ucp_412_2016-07-28 14.58.22 Unified Compute Platform

The “Home” screen from Hitachi Data Systems’ UCP 4.1.2 Director software

Most of the computer classes I’ve taught over the years involve presenting a series of related subjects, one usually building on the skills of the next. The class on the Unified Compute Platform I just wrapped up yesterday for Hitachi Data Systems (HDS) was a bit different. It’s what we call the “deploy” class. The idea is, one of these converged systems arrives at a customer’s site, and it has to be set up.

UCP4000

Hitachi Data Systems UCP4000 converged platform

Unified Compute Platorm (UCP)

The Unified Compute Platform is a fantastic product for the customer. It’s an extension of a concept that HDS has been doing for years. The company sells storage. They also sell blade servers.
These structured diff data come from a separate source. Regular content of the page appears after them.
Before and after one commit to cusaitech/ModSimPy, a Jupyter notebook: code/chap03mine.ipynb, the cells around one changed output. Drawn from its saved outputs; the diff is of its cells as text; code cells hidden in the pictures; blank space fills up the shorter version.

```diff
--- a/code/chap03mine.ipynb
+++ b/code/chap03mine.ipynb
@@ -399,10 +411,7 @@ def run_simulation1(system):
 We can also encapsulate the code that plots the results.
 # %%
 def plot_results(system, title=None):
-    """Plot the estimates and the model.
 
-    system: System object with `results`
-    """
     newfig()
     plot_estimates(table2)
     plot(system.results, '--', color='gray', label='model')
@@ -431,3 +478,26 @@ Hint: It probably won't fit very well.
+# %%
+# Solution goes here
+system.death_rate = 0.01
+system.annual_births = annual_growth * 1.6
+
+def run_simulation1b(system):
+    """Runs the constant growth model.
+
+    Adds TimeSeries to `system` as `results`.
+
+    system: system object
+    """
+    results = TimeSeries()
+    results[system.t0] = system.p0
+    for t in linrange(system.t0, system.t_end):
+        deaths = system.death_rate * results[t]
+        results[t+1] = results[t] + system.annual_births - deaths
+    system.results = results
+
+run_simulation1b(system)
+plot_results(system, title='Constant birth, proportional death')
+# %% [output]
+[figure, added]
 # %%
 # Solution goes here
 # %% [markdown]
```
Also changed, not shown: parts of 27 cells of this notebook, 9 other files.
A lot of companies want one vendor/source, so HDS will also sell them the network and fiber channel switches to connect the servers to the storage, then the outside world. Now, with server virtualization platforms such as VMware and Microsoft’s Hyper-V, the customer still wants one throat to choke, as it were. So, they say to HDS, why don’t your professional services guys install VMware on all this stuff? It’s a profitable business.

Most of what needs to be done to deploy the hypervisor envrionment (VMware or Hyper-V) is repetitive, though. You put VMware on eight blades in a server chassis, and make a cluster. Then you buy another server chassis with eight blades the next month and do it again. Rather than have to pay to have the guy come out a second time, what if there was a software interface that simplified the process? That’s how the converged platform got started.

Making UCP work

The idea is to use the same hardware every time a UCP system is sold. Same servers, switches, etc. The development people (HDS calls them the ‘UCP Engineering Group’) writes a whole bunch of scrips and utilities so that all the customer needs to do is work with a very simple user interface.

OK, that’s the basic idea. Thing is, all that has to be put together and made to work at the customer site. That’s where this week’s class comes in. I teach the guys who go out to the cutsomers how to “deploy” UCP. We start with the hardware with very little software installed. Over the course of the week, we add the software packages needed to run UCP. It’s a complex process with countless steps. There’s no halfway, either–it doesn’t work until all the steps are complete and you turn on that user interface.

Seeing that Unified Compute Platform home screen come up on the projector is a welcome site. The sign of a successful class!